Tooth extraction

A tooth or teeth may be extracted if they are severely damaged and restoration is not an option. Some teeth are lost due to injury, often caused by contact sports, while wisdom teeth are often extracted due to infection and pain. Removal of wisdom teeth is recommended to prevent infection and discomfort.

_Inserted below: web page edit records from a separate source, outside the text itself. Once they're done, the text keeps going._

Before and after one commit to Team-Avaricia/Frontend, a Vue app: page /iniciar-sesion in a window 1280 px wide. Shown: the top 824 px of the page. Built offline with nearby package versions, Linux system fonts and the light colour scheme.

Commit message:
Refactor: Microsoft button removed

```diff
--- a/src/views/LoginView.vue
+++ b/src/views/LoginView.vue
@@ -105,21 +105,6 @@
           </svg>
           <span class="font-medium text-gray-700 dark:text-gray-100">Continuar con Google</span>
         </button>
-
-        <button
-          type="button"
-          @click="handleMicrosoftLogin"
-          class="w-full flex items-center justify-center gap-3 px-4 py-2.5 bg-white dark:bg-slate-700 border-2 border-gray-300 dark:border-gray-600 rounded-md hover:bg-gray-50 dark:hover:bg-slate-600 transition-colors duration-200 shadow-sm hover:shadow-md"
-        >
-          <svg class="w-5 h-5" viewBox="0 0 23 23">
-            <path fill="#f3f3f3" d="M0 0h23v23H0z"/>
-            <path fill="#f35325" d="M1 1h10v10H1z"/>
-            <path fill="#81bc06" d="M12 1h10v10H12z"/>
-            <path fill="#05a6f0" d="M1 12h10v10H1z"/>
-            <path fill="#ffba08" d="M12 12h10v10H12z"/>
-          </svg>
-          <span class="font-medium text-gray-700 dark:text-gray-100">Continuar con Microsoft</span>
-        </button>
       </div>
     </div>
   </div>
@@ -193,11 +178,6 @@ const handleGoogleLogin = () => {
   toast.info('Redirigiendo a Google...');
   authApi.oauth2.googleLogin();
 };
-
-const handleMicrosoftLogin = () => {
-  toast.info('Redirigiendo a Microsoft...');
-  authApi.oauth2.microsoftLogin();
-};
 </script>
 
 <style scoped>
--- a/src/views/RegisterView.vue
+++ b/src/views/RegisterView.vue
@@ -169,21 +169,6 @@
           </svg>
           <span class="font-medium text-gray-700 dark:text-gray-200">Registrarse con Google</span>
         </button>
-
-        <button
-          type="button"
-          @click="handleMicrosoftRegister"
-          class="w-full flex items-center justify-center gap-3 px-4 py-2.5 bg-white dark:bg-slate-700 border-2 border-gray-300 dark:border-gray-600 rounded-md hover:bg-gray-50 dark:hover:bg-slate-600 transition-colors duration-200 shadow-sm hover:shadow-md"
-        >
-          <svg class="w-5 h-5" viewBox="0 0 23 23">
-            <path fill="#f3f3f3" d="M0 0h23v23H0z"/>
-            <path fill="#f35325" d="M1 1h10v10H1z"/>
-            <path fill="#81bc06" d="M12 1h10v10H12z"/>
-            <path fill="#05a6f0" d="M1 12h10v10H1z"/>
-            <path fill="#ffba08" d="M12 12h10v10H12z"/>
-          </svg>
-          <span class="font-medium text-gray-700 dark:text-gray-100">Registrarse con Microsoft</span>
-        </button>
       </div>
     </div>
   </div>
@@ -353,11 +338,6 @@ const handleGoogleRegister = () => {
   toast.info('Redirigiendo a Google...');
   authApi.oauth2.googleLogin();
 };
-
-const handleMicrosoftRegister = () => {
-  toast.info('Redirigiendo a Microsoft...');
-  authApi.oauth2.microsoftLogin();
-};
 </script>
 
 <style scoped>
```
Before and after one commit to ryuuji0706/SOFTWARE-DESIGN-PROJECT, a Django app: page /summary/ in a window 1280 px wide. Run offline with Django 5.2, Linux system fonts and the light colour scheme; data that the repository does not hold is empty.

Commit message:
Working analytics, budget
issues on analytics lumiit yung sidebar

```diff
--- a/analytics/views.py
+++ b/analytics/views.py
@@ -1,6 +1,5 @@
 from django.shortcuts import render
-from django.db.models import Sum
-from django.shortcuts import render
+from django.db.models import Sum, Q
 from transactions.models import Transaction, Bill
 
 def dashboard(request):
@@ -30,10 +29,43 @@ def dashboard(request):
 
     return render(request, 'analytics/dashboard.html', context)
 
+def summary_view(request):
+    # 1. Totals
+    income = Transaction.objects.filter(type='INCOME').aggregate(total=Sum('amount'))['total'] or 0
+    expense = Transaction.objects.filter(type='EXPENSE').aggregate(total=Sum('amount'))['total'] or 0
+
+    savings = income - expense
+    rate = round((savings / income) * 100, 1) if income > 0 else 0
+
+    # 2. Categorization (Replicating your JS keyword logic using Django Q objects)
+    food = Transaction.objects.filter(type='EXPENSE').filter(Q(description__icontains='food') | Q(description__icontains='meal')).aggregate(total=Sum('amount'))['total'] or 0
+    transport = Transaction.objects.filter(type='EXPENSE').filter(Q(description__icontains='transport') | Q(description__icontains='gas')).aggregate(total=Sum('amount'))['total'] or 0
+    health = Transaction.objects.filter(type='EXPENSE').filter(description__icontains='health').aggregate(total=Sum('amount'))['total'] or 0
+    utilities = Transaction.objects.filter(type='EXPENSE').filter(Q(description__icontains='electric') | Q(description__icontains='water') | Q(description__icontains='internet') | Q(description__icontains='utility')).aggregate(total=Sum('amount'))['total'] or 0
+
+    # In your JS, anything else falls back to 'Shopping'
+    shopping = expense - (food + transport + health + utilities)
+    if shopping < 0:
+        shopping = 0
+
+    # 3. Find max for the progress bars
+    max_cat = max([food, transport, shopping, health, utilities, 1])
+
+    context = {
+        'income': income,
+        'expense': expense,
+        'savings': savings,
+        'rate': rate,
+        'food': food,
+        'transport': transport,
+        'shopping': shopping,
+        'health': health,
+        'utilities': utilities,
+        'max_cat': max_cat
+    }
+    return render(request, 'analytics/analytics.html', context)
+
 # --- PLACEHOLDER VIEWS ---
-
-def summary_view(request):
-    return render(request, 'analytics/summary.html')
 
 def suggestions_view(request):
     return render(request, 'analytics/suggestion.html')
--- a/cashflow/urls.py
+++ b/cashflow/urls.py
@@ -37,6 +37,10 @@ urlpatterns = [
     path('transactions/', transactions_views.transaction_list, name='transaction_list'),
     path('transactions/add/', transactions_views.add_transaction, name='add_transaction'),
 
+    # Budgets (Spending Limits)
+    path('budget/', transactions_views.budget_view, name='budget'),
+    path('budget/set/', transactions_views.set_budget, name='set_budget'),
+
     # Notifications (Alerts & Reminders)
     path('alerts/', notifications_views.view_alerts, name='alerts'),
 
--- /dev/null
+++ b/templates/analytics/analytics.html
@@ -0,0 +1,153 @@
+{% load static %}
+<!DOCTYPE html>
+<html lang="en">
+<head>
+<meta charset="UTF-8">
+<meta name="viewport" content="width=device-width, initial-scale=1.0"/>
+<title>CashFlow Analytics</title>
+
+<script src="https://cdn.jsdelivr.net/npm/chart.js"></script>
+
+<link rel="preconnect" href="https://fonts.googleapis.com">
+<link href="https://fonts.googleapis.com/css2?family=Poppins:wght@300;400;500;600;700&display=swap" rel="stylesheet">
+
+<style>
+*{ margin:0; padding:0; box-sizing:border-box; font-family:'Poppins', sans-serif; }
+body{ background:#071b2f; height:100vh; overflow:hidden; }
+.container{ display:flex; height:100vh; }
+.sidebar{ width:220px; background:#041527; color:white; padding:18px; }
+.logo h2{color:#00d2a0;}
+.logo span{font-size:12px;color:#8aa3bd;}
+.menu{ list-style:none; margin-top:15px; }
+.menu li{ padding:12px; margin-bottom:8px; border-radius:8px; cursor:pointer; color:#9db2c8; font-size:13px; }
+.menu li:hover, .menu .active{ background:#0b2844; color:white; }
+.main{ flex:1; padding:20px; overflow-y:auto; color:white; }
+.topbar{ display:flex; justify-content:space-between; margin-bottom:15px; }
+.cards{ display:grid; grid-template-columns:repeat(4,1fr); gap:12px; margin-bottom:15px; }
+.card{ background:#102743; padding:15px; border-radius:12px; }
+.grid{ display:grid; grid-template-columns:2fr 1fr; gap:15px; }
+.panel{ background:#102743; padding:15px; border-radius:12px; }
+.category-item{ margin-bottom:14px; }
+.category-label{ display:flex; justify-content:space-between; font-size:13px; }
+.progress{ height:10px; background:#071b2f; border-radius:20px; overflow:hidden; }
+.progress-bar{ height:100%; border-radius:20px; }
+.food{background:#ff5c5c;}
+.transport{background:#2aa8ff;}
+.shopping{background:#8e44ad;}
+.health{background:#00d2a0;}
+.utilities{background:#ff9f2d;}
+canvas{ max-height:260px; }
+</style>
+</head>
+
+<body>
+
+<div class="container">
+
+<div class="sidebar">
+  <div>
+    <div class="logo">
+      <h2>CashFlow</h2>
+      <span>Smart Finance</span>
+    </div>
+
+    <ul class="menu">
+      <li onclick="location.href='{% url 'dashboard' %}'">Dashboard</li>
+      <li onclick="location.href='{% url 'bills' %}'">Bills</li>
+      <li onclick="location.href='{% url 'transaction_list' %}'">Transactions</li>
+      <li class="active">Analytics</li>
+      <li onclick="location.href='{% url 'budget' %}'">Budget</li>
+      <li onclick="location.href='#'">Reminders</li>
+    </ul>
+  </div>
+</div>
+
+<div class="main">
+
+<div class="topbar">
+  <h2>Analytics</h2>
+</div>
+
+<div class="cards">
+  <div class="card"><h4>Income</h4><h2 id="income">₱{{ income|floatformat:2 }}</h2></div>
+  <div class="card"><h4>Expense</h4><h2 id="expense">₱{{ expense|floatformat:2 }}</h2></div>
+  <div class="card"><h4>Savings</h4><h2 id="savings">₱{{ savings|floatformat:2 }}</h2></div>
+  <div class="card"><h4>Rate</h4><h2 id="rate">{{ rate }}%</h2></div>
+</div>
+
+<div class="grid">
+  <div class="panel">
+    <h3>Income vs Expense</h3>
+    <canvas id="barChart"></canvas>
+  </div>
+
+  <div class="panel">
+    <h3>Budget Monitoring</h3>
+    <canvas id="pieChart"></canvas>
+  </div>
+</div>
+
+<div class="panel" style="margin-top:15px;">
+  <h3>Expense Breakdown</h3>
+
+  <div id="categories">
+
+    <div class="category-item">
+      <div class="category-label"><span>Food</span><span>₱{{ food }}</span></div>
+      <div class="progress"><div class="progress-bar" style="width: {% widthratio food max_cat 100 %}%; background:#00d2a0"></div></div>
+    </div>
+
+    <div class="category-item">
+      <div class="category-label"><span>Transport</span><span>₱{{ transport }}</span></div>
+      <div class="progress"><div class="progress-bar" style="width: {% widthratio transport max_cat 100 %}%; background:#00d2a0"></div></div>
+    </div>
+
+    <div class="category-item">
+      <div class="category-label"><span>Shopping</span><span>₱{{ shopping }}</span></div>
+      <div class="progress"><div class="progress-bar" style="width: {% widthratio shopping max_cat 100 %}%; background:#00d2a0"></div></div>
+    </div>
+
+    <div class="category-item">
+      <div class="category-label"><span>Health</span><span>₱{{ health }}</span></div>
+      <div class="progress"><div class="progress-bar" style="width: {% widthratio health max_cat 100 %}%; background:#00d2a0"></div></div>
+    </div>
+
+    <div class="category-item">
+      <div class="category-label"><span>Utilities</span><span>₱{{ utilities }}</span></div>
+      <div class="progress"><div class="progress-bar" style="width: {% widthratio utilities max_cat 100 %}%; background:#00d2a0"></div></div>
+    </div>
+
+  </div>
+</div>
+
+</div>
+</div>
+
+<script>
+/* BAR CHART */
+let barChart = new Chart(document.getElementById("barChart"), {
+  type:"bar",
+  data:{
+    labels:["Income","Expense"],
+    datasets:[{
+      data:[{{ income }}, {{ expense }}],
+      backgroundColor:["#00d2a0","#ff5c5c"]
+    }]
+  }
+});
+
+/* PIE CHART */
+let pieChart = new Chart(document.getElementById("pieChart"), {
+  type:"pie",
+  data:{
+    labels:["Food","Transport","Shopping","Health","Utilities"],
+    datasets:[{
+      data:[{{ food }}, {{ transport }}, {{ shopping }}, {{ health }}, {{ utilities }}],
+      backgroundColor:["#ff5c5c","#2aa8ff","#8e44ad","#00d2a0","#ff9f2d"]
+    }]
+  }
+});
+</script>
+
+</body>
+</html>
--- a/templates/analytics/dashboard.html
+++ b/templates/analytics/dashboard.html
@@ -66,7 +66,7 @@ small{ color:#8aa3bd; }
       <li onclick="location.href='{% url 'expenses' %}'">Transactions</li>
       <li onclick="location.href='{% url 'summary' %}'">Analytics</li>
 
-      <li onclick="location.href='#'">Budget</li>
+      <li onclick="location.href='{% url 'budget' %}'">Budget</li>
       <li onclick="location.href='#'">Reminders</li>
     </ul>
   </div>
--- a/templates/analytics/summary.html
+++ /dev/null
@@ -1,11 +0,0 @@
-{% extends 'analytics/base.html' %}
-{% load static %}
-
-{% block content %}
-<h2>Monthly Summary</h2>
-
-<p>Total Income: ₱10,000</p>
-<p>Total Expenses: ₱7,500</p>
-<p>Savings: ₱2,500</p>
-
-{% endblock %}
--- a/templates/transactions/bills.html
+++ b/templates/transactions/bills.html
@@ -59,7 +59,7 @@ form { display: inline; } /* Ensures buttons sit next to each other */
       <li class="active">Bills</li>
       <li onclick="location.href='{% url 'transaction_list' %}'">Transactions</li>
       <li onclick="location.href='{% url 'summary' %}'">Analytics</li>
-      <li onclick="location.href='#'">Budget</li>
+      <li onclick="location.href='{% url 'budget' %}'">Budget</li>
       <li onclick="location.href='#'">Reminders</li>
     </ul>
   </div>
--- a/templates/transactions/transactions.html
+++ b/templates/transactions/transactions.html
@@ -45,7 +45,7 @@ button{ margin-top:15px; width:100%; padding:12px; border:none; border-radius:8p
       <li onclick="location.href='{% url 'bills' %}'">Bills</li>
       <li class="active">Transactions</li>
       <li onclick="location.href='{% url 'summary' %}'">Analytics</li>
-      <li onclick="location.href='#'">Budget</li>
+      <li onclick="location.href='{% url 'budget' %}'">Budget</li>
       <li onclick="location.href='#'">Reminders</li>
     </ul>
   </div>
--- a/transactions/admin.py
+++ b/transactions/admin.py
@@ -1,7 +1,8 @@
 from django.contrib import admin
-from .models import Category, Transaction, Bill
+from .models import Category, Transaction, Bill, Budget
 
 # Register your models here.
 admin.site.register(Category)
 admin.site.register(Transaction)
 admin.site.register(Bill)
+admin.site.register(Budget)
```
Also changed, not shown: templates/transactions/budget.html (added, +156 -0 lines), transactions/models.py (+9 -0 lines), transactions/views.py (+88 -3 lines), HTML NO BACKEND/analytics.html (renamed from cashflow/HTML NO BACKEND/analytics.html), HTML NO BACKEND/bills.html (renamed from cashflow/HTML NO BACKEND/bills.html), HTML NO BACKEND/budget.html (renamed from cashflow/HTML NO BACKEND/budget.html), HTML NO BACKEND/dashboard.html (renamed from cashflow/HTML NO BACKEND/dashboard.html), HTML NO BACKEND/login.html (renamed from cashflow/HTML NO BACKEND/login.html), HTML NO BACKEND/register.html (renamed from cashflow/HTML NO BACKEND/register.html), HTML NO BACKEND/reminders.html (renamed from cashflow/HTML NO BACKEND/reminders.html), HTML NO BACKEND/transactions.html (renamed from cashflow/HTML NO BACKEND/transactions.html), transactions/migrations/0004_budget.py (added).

Depending on whether one or more teeth are extracted, the recommendation of the dentist and affordability, you will have a number of choices for the replacement of missing teeth, including bridges, dentures and dental implants.

The main reasons for the recommended extraction of teeth:

  • Acute diseases and exacerbation of chronic diseases of teeth and gums – sinusitis of the maxillary sinuses, purulent periostitis
  • impacted eruption of the wisdom teeth
  • fracture of the jaw – removal of teeth in the treatment zone
  • tooth cannot be treated or restored
  • tooth extraction according to the dental prosthetics plan
Consultation of a surgeon for tooth extraction
130
Permanent tooth removal
1900
Imposition of the 1st seam
250

Dentists try to preserve existing teeth structure. Teeth may be extracted if:

  • Tooth decay has caused extensive tooth damage and cavity
  • Gum infection is present with signs of oral disease, such as periodontitis and caries
  • A tooth is broken and not suitable for tooth restoration
  • An impacted wisdom tooth is unhealthy
  • Dental implants with artificial teeth replacement, bridges, crowns or dentures are healthier
  • A patient chooses and consents to this treatment option

Tooth Extraction and Treatment Options

Patients have a range of treatment options to consider in replacing missing teeth that extracted due to ill health. Treatment options include:

  • Bridge anchored to dental crowns on either or one side of the missing tooth
  • Temporary, partial or full dentures with choices in flexible and acrylic dentures
  • Dental implants to replace missing tooth roots and secure either crowns, bridges or dentures in place
  • Orthodontic care to improve bite function
  • Cosmetic dentistry combination of treatments

What happens after the tooth is extracted?

After an extraction, the gum tissue will usually bleed for a short period of time; to stem the bleeding the dentist will usually encourage the patient to bite down on a cotton wool pad, which will also absorb the blood. In some cases, the dentist may place a small stitch in the tissue but this is not always needed. If you have had local anaesthetic, you will usually be free to leave when the bleeding has stopped; this usually only takes around 15 minutes.

As the anaesthetic wears off you may experience mild pain and discomfort; your dentist will usually recommend you take over the counter pain relief to ease these symptoms.

Will I be able to eat and drink normally?

Your dentist will discuss eating and drinking with you after the procedure; most dentists recommend that you avoid drinking or eating very hot foods until the anaesthetic has worn off, as the numbness may cause you to burn your mouth. For the first 24 hours after the extraction, you should try and stick to soft foods and avoid chewy and hard foods. After 24 hours, your mouth should feel completely normal and you should be able to eat and drink normally.

The recovery process

Most people recover quickly after a tooth extraction; dentists recommend that patients avoid smoking and drinking alcohol for the first few days afterwards and stick to soft foods. Over the counter pain relief can be taken to ease any pain. It is important to keep the mouth as clean as possible after the extraction; this will help to prevent infection. Patients should brush their teeth and rinse their mouth on a regular basis. Patients that have had stitches will be advised to return to their dentist after a period of time to have the stitches removed.

Are there any risks involved?

Tooth extractions are a routine procedure and are generally considered very safe. However, as with all procedures there is a possibility of side-effects and complications but your dentist will explain these before you have the procedure. Side-effects are generally very mild and most people find they subside very quickly after the procedure; examples of possible side-effects include:

  • Swelling around the area where the tooth was extracted
  • Tenderness in the gums
  • Stiffness in the jaw
  • Mild pain
  • Light bleeding